On one hand, it is nice to see Bruce Willis actually appearing to care about a role in 2018. On the other, Eli Roth's Death Wish remake feels unnecessary, as have several of the horror director's recent projects. It is not as if this story needed updating; there's already a very competent version of this professional-turned-vigilante tale in Michael Winner's 1974 original Death Wish, starring Charles Bronson. That said, Death Wish 2018 is not a terrible film. It is entertaining, decently acted and very bloody. The film's best trick is the bait-and-switch its marketing team did when they offered up a fairly standard revenge tale to audiences unfamiliar with the gore and violence of Roth's seedier projects. I can now add MoviePass to the things this movie was made for, a list that also includes Redbox and late-night cable. You may be too late to use the former to see Death Wish, but the latter home-entertainment options are still viable.
Surgeon Paul Kersey (Willis) inadvertently invites intruders to his home when his valet overhears that Paul and his family will be away from home that evening. That does not happen thanks to Paul's on-call schedule, and several men break into the Kersey's home, which is occupied by Lucy (Elisabeth Shue) and the couple's daughter Jordan (Camila Morrone). Both women are shot. Lucy dies soon after, and Jordan is taken to the hospital, where she falls into a coma. Paul learns of the crimes when one of the incoming trauma patients turns out to be Jordan. He is temporarily removed from duty, heavily distraught. In the following days, Paul works with Detective Kevin Raines (Dean Norris) but is frustrated by the lack of developments, fearing his wife's case will be like the dozens of other unsolved murders in Chicago. Paul eventually pockets a gun from a gang member being treated in the emergency room, and begins to take the law into his own hands.
This updated Death Wish is softer than the original from its early home invasion. In the original, the daughter was sexually assaulted. Roth chooses to forego that unpleasant plot point, instead placing Jordan in an immobile state. This is not the 1970s, so Death Wish is less gritty than its predecessor, even if it amps up the graphic violence. I did not expect the amount of humor here, much of it thanks to Willis and Vincent D'Onofrio, who plays Paul's brother, Frank. That is actually a welcome addition, and Roth gives the action a sort of campy, heightened reality. Paul's first trip to a gun store, after seeing a commercial with its vivacious spokeswoman, is awkward and unproductive. He later becomes heavily armed, and the film offers a successful late-game joke that is a direct callback to the earlier store visit. As competent as Willis is, I can't help but think a different actor should have played this role. It is hard to erase decades of memories in which Willis plays the hero, and those make it difficult to buy his backsliding, morally ambiguous character here.

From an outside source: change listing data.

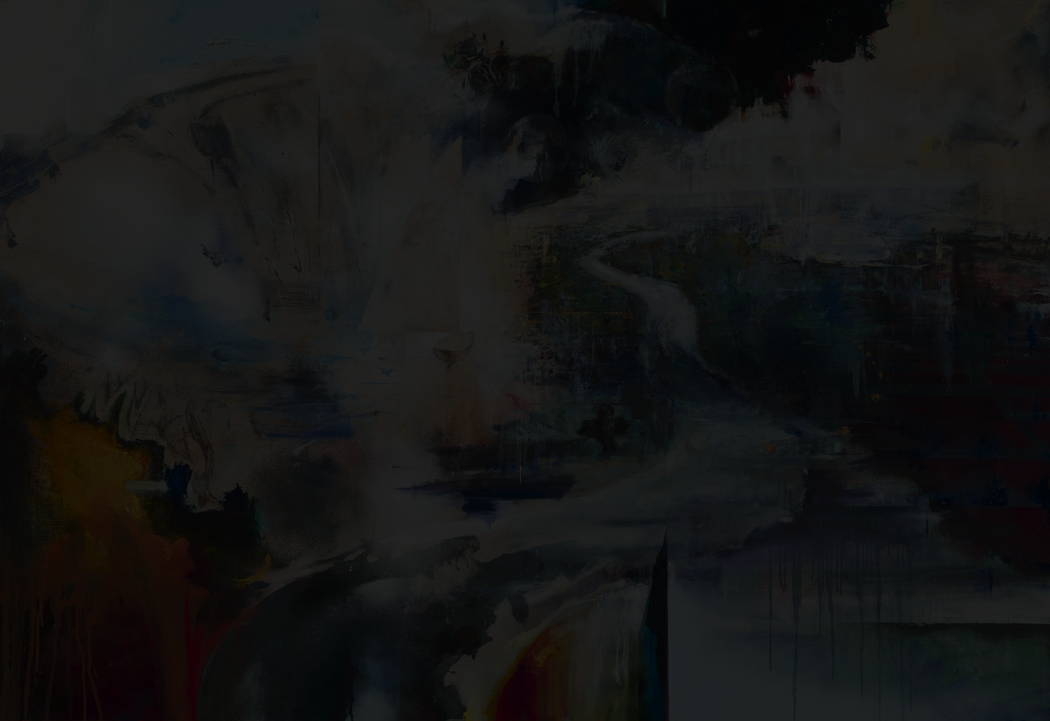
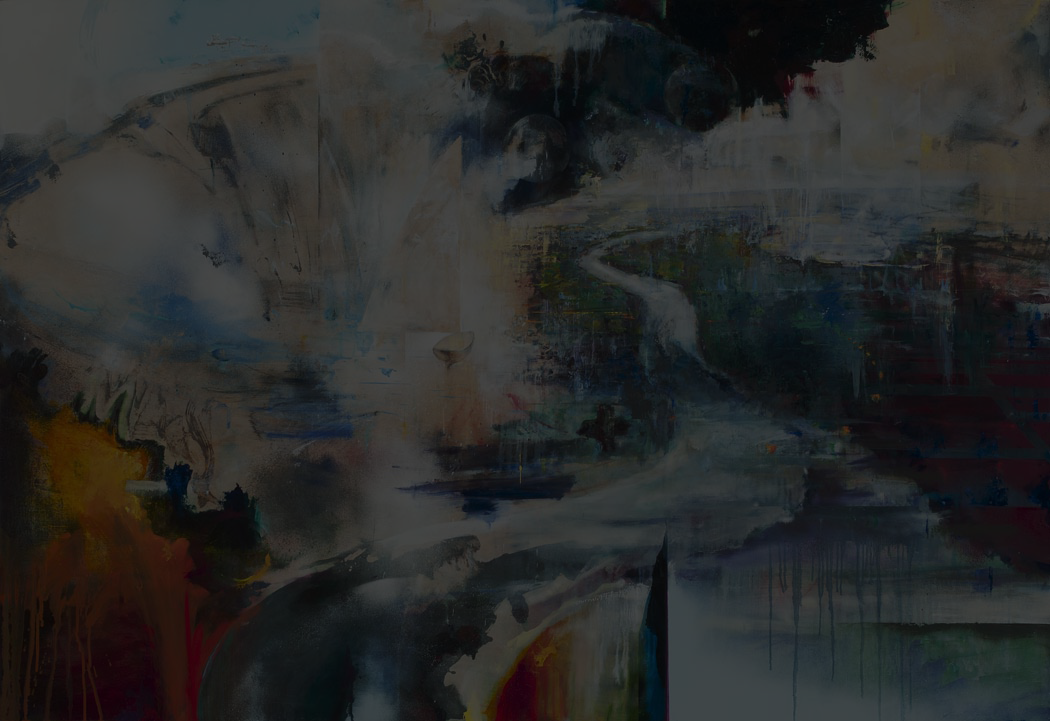
Updated background image and added the redirect page's folder to .gitignore

diff --git a/css/styles.css b/css/styles.css
@@ -5,7 +5,7 @@ body {
   	text-shadow: 0px 0px 10px rgba(0,0,0,1);
   	background-color: black;
   	color: white;
-  	background: black url("../image/background2.png") no-repeat fixed center center;
+  	background: black url("../image/background.png") no-repeat fixed center center;
   	-webkit-background-size: cover;
   	-moz-background-size: cover;
   	-o-background-size: cover;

The original film and its 1972 source material were released amid the height of violent crime in America. This update falls on a society with different concerns, though placing the action in Chicago, which still suffers from a rash of murders and robberies, was a smart move. Roth also appears to be wearing his politics on his sleeve, particularly as they relate to gun control and home defense. I'm not going to say Death Wish is an overtly political film, but Roth is definitely opening the arsenal for debate. Whether Death Wish benefits from Roth's blood-and-guts excesses is debatable, too, and viewers are treated to cracked necks, smashed heads and obliterated bodies. But for all the in-your-face carnage, this is not a film that leaves much of an impression. You may not return to it again, but Roth's Death Wish remake is worth watching once to see Willis breaking bad.
MGM and Fox provide a strong 2.40:1/1080p/AVC-encoded transfer for this film. There is plenty of nighttime action in Death Wish, and the transfer handles this expertly, offering inky blacks and strong shadow detail. Action is clear; motion blur is almost nonexistent; and colors never bleed. Fine-object details are abundant, and wide shots are deep and clear. I noticed no issues with digital noise or edge enhancement. Other than some minor softness, this is an excellent image.

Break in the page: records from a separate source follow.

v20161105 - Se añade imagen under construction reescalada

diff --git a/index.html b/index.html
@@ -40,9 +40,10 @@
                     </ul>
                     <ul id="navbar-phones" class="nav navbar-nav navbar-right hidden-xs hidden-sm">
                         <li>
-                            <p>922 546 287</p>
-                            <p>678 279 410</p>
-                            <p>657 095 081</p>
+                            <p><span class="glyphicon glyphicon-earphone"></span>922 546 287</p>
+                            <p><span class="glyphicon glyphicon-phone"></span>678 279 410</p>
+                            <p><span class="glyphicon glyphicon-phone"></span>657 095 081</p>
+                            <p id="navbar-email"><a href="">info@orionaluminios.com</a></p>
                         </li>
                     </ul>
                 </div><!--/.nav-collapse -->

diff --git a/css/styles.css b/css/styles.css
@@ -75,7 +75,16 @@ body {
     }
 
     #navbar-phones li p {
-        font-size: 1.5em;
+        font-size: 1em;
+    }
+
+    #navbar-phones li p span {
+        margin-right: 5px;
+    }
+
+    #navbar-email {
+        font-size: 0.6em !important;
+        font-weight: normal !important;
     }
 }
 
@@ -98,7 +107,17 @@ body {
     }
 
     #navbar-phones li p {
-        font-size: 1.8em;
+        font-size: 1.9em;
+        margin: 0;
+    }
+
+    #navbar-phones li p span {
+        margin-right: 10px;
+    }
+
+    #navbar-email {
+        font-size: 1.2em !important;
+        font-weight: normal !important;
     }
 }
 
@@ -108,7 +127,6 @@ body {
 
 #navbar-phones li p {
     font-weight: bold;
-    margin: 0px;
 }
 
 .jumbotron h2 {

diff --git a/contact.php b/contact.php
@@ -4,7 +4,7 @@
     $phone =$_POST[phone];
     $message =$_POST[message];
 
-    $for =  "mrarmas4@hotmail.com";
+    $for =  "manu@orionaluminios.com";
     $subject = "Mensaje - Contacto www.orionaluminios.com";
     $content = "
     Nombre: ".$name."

The disc only offers a 5.1 DTS-HD Master Audio mix, but it is more than competent to handle the bone-breaking action. This surround-heavy mix offers ample LFE support to rock the living room. Bullets whiz around the sound field, and the ambient sounds of Chicago wrap the viewer and pull them into the environment. Dialogue is crisp and clean, and the score sounds deep and realistic. French, Spanish and English 5.1 Dolby Digital mixes are included, as are English SDH, French and Spanish subtitles.

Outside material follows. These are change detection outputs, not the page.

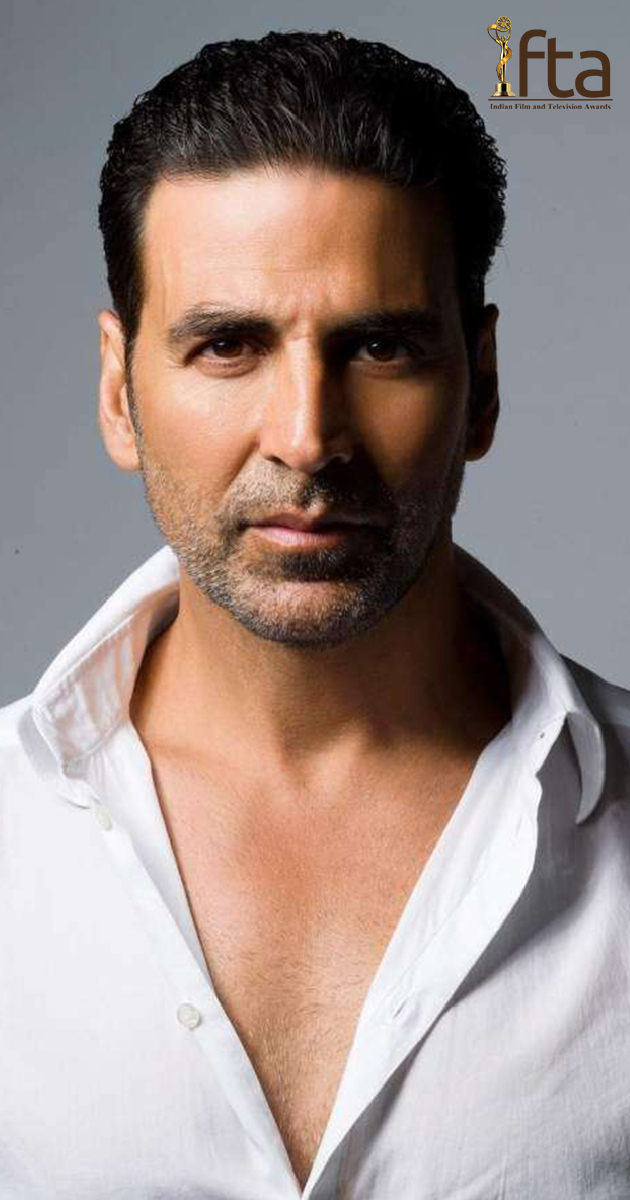
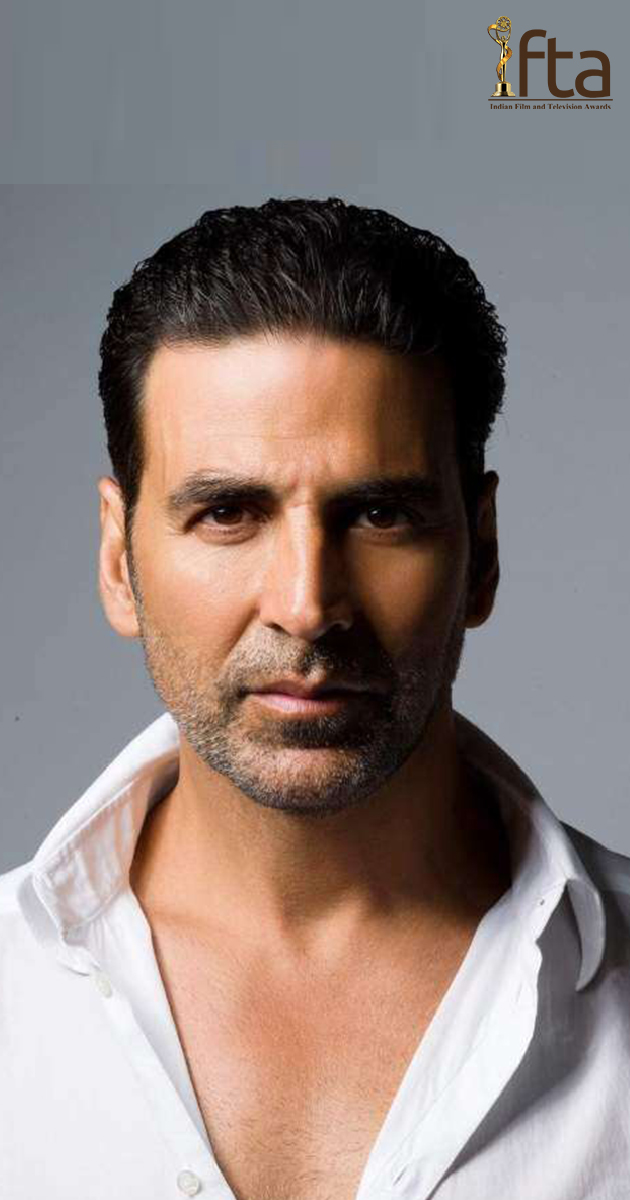
new images

diff --git a/src/components/Home/GridImages/Grid.js b/src/components/Home/GridImages/Grid.js
@@ -6,7 +6,7 @@ function importAll(r) {
     return images
 }
 
-const bigImages = importAll(require.context('../../../images/gridLong', false, /\.(png|jpe?g|svg)$/));
+const bigImages = importAll(require.context('../../../images/gridLong2', false, /\.(png|jpe?g|svg)$/));
 const smallImages = importAll(require.context('../../../images/gridSmall', false, /\.(png|jpe?g|svg)$/));
 
 let x1 = [];

diff --git a/src/components/Home/GridImages/GridImages.js b/src/components/Home/GridImages/GridImages.js
@@ -8,7 +8,7 @@ function importAll(r) {
   return images
 }
 
-const bigImages = importAll(require.context('../../../images/gridLong', false, /\.(png|jpe?g|svg)$/));
+const bigImages = importAll(require.context('../../../images/gridLong2', false, /\.(png|jpe?g|svg)$/));
 const smallImages = importAll(require.context('../../../images/gridSmall', false, /\.(png|jpe?g|svg)$/));
 
 let x1 = [];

PACKAGING AND EXTRAS:
This two-disc set includes the Blu-ray, a DVD and an HD digital copy. The discs are packed into an eco-case that is wrapped in a slipcover. Extras include an enthusiastic Commentary by Director Eli Roth that, while entertaining, glosses over some of the pre-production issues with the film, particularly Joe Carnahan's screenwriting involvement; Deleted Scenes (6:10/HD) with optional commentary by Roth and Producer Roger Birnbaum; Mancow Morning Show Extended Scenes (3:39/HD); Sway in the Morning Extended Scene (2:51/HD); Vengeance and Vision: Directing Death Wish (11:44/HD); a Grindhouse Trailer (2:02/HD), which is the disc's best extra; and the Theatrical Trailer (2:25/HD).
More unnecessary than terrible, this Death Wish remake offers Director Eli Roth's trademark blood and gore, but does little to distinguish itself from a host of other action films. Bruce Willis is back in relatively good from, which is refreshing, but this remake lacks the impact of the gritty original. Rent It.